Joint Locks

Joint locks is a broad term that refers to a multitude of different attacks.  For instance, the arm bar, wrist lock, knee bar, heel hook, toe hold, and all of these very popular submissions fall under the category of joint locks.  This does not mean that they only attacks joints.  For example, the arm bar can break a bone in the elbow and it can tear a ligament in the arm, this is a devastating submission. 

What are the benefits of doing joint locks?  Well, the fact of the matter is that sometimes it is difficult top attack someone’s neck and joint locks tend to present themselves often.  A good Jiu Jitsu practitioner is able to capitalize on the opportunities that his opponent presents him.  Sometimes there may be a limb exposed and you can jump on it and attack it.  This is why Jiu Jitsu is one of, if not the best martial arts to learn submissions from.  You will learn how to attack all kinds of submissions.

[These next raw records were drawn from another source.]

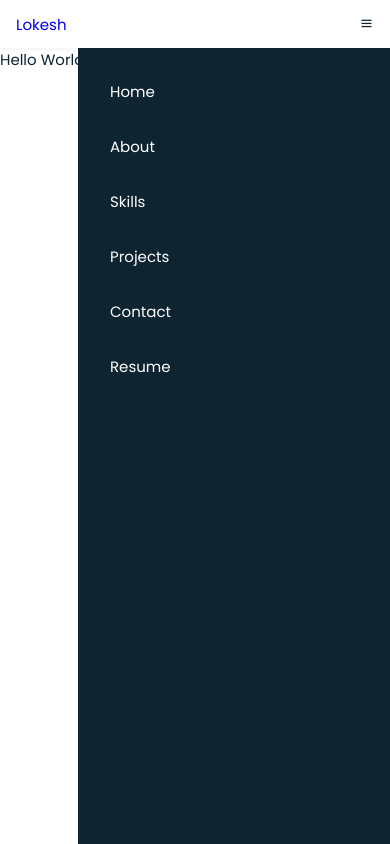
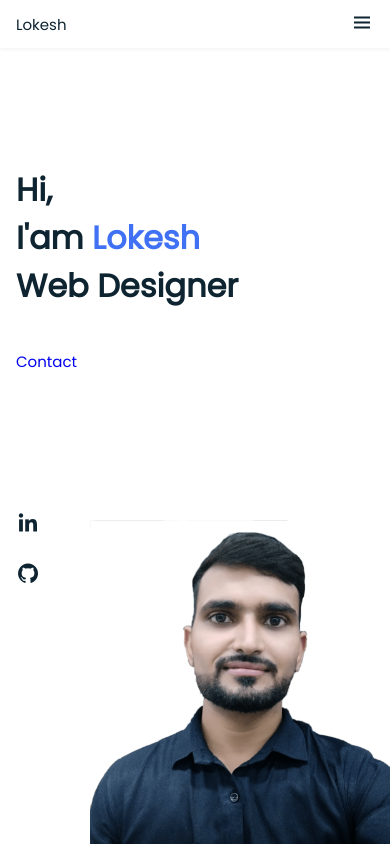
Before and after one commit to LokeshGola/LokeshGola.github.io, a plain HTML site: page index.html in a window 390 px wide. Drawn offline with nearby package versions, Linux system fonts and the light colour scheme.

Commit message:
portfolio

```diff
--- a/index.html
+++ b/index.html
@@ -11,7 +11,7 @@
     <title>Portfolio</title>
 </head>
 <body>
-    Hello World, adding HTML based portfolio here.
+
 
     <!-- Create a portfolio with the following components using the following attributes:
             Navbar : id="nav-menu"
@@ -54,8 +54,24 @@
     </header>
 
 
+
     <!-- Home section : id="home" -->
-    <div id="home"></div>
+    <section  class="home bd-grid" id="home">
+        <div class="home__data">
+            <h1 class="home__title">Hi, <br>I'am <span class="home__title-color">Lokesh</span><br>Web Designer</h1>
+            <a href="#" class="button">Contact</a>
+        </div>
+
+        <div class="home__social">
+            <a href="#" class="home__social-icon"> <i class='bx bxl-linkedin'></i></a>
+            <a href="#" class="home__social-icon"> <i class='bx bxl-github' ></i></a>
+        </div>
+
+        <div  class="home-img">
+            <img src="/assets/IMG_20220731_145925_.jpg-min.png" alt="">
+        </div>
+    </section>
+
 
     <!-- About section : id="about" class="about section" -->
     <div id="about"></div>
--- a/scripts/index.js
+++ b/scripts/index.js
@@ -0,0 +1,35 @@
+/*=== Menu Show === */
+const showMenu = (toggleId, navId) =>{
+    const toggle = document.getElementById(toggleId);
+    const nav = document.getElementById(navId);
+
+    if(toggle && navId){
+        toggle.addEventListener("click", ()=>{
+            nav.classList.toggle("show");
+        })
+    }
+}
+showMenu('nav-toggle','nav-menu')
+
+/*=== ACTIVE AND REMOVE MENU === */
+const navLink = document.querySelectorAll(".nav-link");
+
+function linkAction(){
+    // active link
+    navLink.forEach( n => n.classList.remove("active"));
+    this.classList.add('active');
+    // remove menu mobile
+    const navMenu = document.getElementById('nav-menu');
+    navMenu.classList.remove('show');
+}
+
+navLink.forEach( n => n.addEventListener('click', linkAction))
+/*=== Scroll Reveal Animation === */
+
+/*=== Scroll Home === */
+
+/*=== Scroll About === */
+
+/*=== Scroll Skills === */
+
+/*=== Scroll Work === */
--- a/styles/index.css
+++ b/styles/index.css
@@ -132,7 +132,7 @@ img{
     .nav__menu{
         position: fixed;
         top: var(--header-height);
-        right: 0;
+        right: -100%;
         width: 80%;
         height: 100%;
         padding: 2rem;
@@ -151,10 +151,78 @@ img{
     }
     .nav-link:hover::after{
         position: absolute;
+        content: "";
+        width: 100%;
+        height: 0.18rem;
+        left: 0;
+        top: 2rem;
+        background-color: var(--first-color);
+    }
+    .nav__logo{
+        color: var(--second-color);
+    }
+    .nav__toggle{
+        color: var(--second-color);
+        font-size: 1.5rem;
+        cursor: pointer;
     }
 }
 /*=== Active menu === */
 
+.active::after{
+    position: absolute;
+    content: "";
+    width: 100%;
+    height: 0.18rem;
+    left: 0;
+    top: 2rem;
+    background-color: var(--first-color);
+}
+
 /*=== Show Menu === */
+.show{
+    right: 0;
+}
 
 /*=== Home === */
+.home{
+    height: calc(100vh - 3rem);
+    row-gap: 1rem;
+}
+.home__data{
+    align-self: center;
+}
+.home__title{
+    font-size: var(--big-font-size);
+    margin-bottom: var(--mb-5);
+}
+.home__title-color{
+    color: var(--first-color);
+}
+.home__social{
+    display: flex;
+    flex-direction: column;
+}
+.home__social-icon{
+    width: max-content;
+    margin-bottom: var(--mb-2);
+    font-size: 1.5rem;
+    color: var(--second-color);
+}
+.home__social-icon:hover{
+    color: var(--first-color);
+}
+.home-img{
+    position: absolute;
+    right: 0;
+    bottom: 0;
+    width: 300px;
+}
+
+/*=== Buttons === */
+
+
+/*=== About === */
+
+
+/*=== Skills === */
```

Sometimes the best option to submit your opponent may be a joint lock.  They can be devastating and extremely effective in self-defense scenarios, a joint lock can easily render your opponent useless and be extremely debilitating.  Check out this arm lock below and watch all of the fine details on how to apply it.

Slicers

Slicers is another broad term that we use in Brazilian Jiu Jitsu to describe attacks on the muscle.  There are bicep slicers, calf slicers, hamstring slicers, and neck cranks.  Neck cranks are not commonly perceived as submissions but they can easily be devastating and debilitating.  Neck cranks, contrary to popular belief, typically attack the muscles on the back of your head and around your spine towards your neck.  These muscles make it possible to turn your neck and hold it up.  For example, if you tear your calf, you have limited mobility and may not even be able to walk.  If someone neck cranks you and tears the muscles behind your neck it can make it hard to move, potentially paralyze you, and herniate discs.  Neck cranks are no joke and they are illegal in the majority of tournaments because of the risk of paralysis.  They are not like chokeholds where when you feel your opponent go limp you can let go.

Bicep slicers, calf slicers, and other slicers can also be devastating.  Many people perceive them as “pain” submissions and that is exactly what they are most of the time, but they have the capability to tear your muscle.  For example, if you finish a bicep slicer, you may tear your opponent’s bicep which requires surgery to fix, depending on the extent of the tear. 

There you have it guys, an overview on what submissions are.  Many times when we practice bjj we forget of the potential damage that these submissions can cause.  Not tapping quick enough can be a humble reminder of the risk associated with Jiu Jitsu.  If you want to sharpen your chokes, check out Travis Stevens DVD all about chokes.  Travis is a world class bjj black belt and a Judo Olympic Silver Medalist.